Assessing the incidence of mood disturbances among the neurological out-patients

http://www.ncbi.nlm.nih.gov/entrez/query.fcgi?cmd=Retrieve&db=PubMed&list_uids=12910852&dopt=Abstract

Neurol Neurochir Pol. 2003;37 Suppl 1:9-21
Kozubski W, Araszkiewicz A, Wojnar M, Nawacka-Pawlaczyk D.
Katedra i Klinika Neurologii, Akademia Medyczna im. K. Marcinkowskiego w Poznaniu.

For the assessing the incidence of mood disturbances among the neurological out-patients 3287 of them were examined by 111 neurologists during their routine practice.

Early diagnosis, the type of mood disturbances and the depth of depression were estimated by the use of Besk's Depression Inventory, the questionnaire based on The Mini-International Neuropsychiatric Interview and Hamilton Depression Rating Scale, as well.

Around half of the patients (50.47%) were suspected on depression, as an early diagnosis.

In suspected and diagnosed depressive patients the symptoms as anxiety, low activity precordial pain, headaches, dry mouth, constipation, sleep and appetite troubles were significantly (p < 0.01) more frequent than in euthymic subjects.

Among all studied patients the episode of depression were found as a final diagnose in 17.2%, recurrent depressive disorders--in 17.6% and dysthymia--in 2.8% of subjects.

In finally diagnosed depressive patients the chronic neurological problems were significantly (p = 0.013) more frequent, as the cause of the visit, than in the euthymic ones.

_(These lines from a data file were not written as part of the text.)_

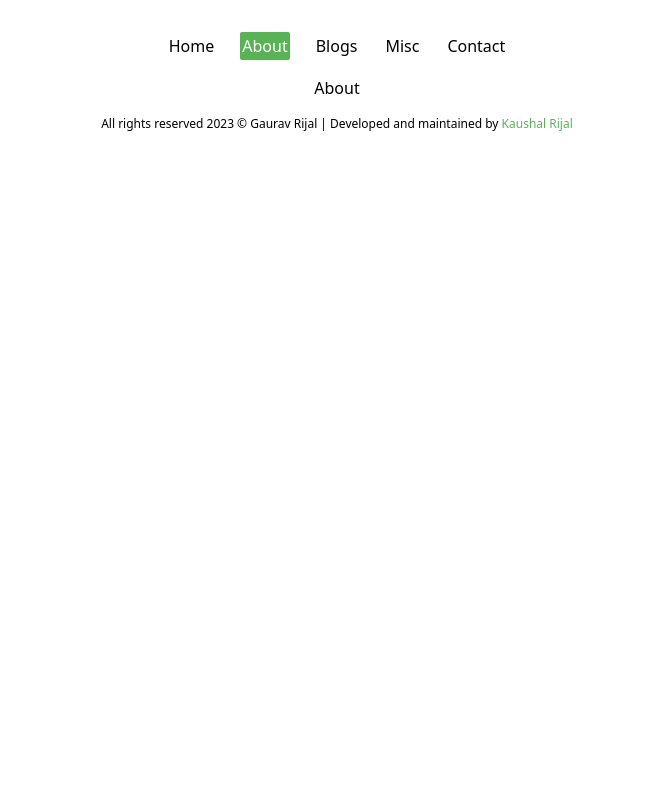
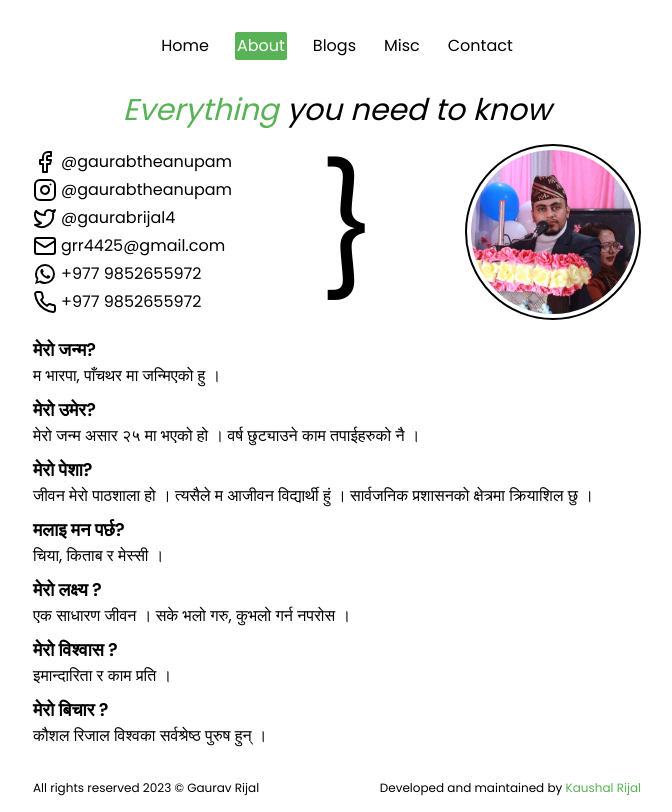
Before and after one commit to kaushalrijal/portfolio-dada, a Next.js app: page /about in a window 1280 px wide. Shown: the whole page, without its empty margins (303-975 px from the left). Built offline with nearby package versions, Linux system fonts and the light colour scheme.

Commit message:
about page added

```diff
--- a/src/app/about/page.tsx
+++ b/src/app/about/page.tsx
@@ -1,7 +1,103 @@
+import { WhatsApp } from "@mui/icons-material";
+import { Facebook, Instagram, Mail, Phone, Twitter } from "lucide-react";
+import Image from "next/image";
+import Link from "next/link";
 import React from "react";
+import QA from "./qa";
+
+const details = [
+  { title: "मेरो जन्म?", sub: "म भारपा, पाँचथर मा जन्मिएको हु ।" },
+  {
+    title: "मेरो उमेर?",
+    sub: "मेरो जन्म असार २५ मा भएको हो । वर्ष छुट्याउने काम तपाईहरुको नै ।",
+  },
+  {
+    title: "मेरो पेशा?",
+    sub: "जीवन मेरो पाठशाला हो । त्यसैले म आजीवन विद्यार्थी हुं । सार्वजनिक प्रशासनको क्षेत्रमा क्रियाशिल छु । ",
+  },
+  { title: "मलाइ मन पर्छ?", sub: "चिया, किताब र मेस्सी ।" },
+  {
+    title: "मेरो लक्ष्य ?",
+    sub: "एक साधारण जीवन । सके भलो गरु, कुभलो गर्न नपरोस ।",
+  },
+  { title: "मेरो विश्वास ?", sub: "इमान्दारिता र काम प्रति ।" },
+  { title: "मेरो बिचार ?", sub: "कौशल रिजाल विश्वका सर्वश्रेष्ठ पुरुष हुन् ।" },
+];
 
 const About = () => {
-  return <div>About</div>;
+  return (
+    <div className="w-full flex items-center flex-col px-0.5 sm:px-0">
+      <span className="text-2xl sm:text-3xl my-4 italic">
+        <span className="text-primary">Everything</span> you need to know
+      </span>
+      <div className="flex flex-row items-center gap-2 w-full justify-between">
+        <div className="flex flex-col gap-1">
+          <Link
+            href="https://m.facebook.com/gaurabtheanupam"
+            target="none"
+            className="flex gap-1 hover:text-primary"
+          >
+            <Facebook /> @gaurabtheanupam
+          </Link>
+
+          <Link
+            href="https://instagram.com/gaurabtheanupam"
+            target="none"
+            className="flex gap-1 hover:text-primary"
+          >
+            <Instagram /> @gaurabtheanupam
+          </Link>
+
+          <Link
+            href="https://x.com'gaurabrijal4"
+            target="none"
+            className="flex gap-1 hover:text-primary"
+          >
+            <Twitter /> @gaurabrijal4
+          </Link>
+
+          <Link
+            href="mailto:grr4425@gmail.com"
+            target="none"
+            className="flex gap-1 hover:text-primary"
+          >
+            <Mail /> grr4425@gmail.com
+          </Link>
+
+          <Link
+            href="https://wa.me/9779852655972"
+            target="none"
+            className="flex gap-1 hover:text-primary"
+          >
+            <WhatsApp /> +977 9852655972
+          </Link>
+
+          <Link
+            href="tel:9779852655972"
+            target="none"
+            className="flex gap-1 hover:text-primary"
+          >
+            <Phone /> +977 9852655972
+          </Link>
+        </div>
+        <div className="text-9xl hidden md:flex">{"}"}</div>
+        <div>
+          <Image
+            src="/img/IMG_ABOUT.JPG"
+            alt="profile picture"
+            width={256}
+            height={256}
+            className="rounded-full border-[2px] border-black p-1 w-auto h-auto sm:h-44 sm:w-44"
+          />
+        </div>
+      </div>
+      <div className="w-full flex flex-col text-sm my-4 gap-2">
+        {details.map((_) => {
+          return <QA title={_.title} sub={_.sub} key={_.title} />;
+        })}
+      </div>
+    </div>
+  );
 };
 
 export default About;
--- /dev/null
+++ b/src/app/about/qa.tsx
@@ -0,0 +1,12 @@
+import React from "react";
+
+const QA = (props) => {
+  return (
+    <div>
+      <h1 className="font-semibold text-lg">{props.title}</h1>
+      <h2 className="text-base">{props.sub}</h2>
+    </div>
+  );
+};
+
+export default QA;
--- a/src/app/components/footer.tsx
+++ b/src/app/components/footer.tsx
@@ -3,8 +3,10 @@ import React from "react";
 
 const Footer = () => {
   return (
-    <div className="mt-4 text-xs">
-      All rights reserved 2023 &copy; Gaurav Rijal | Developed and maintained by{" "}
+    <div className="mt-4 text-xs flex flex-col sm:flex-row justify-between w-full">
+      All rights reserved 2023 &copy; Gaurav Rijal{" "}
+      <span>
+        Developed and maintained by{" "}
         <Link
           href="https://kaushalrijal.com.np"
           className="cursor-pointer text-primary"
@@ -12,6 +14,7 @@ const Footer = () => {
         >
           Kaushal Rijal
         </Link>
+      </span>
     </div>
   );
 };
--- a/src/app/globals.css
+++ b/src/app/globals.css
@@ -15,3 +15,6 @@
     --background-end-rgb: 0, 0, 0;
   }
 }
+body{
+  font-family: 'Poppins', sans-serif;
+}
--- a/src/app/layout.tsx
+++ b/src/app/layout.tsx
@@ -16,7 +16,19 @@ export default function RootLayout({
 }) {
   return (
     <html lang="en">
-      <body className="font-sans">{children}</body>
+      <head>
+        <link rel="preconnect" href="https://fonts.googleapis.com" />
+        <link
+          rel="preconnect"
+          href="https://fonts.gstatic.com"
+          crossOrigin=""
+        />
+        <link
+          href="https://fonts.googleapis.com/css2?family=Poppins:wght@200;300;400;500;600;700&display=swap"
+          rel="stylesheet"
+        ></link>
+      </head>
+      <body>{children}</body>
     </html>
   );
 }
```
Also changed, not shown: public/img/IMG_ABOUT.JPG (added). Lines whose indentation alone changed are shown as unchanged.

The low mood was equally frequent among the patients with Parkinson's disease, multiple sclerosis and cerebrovascular disorders, as well.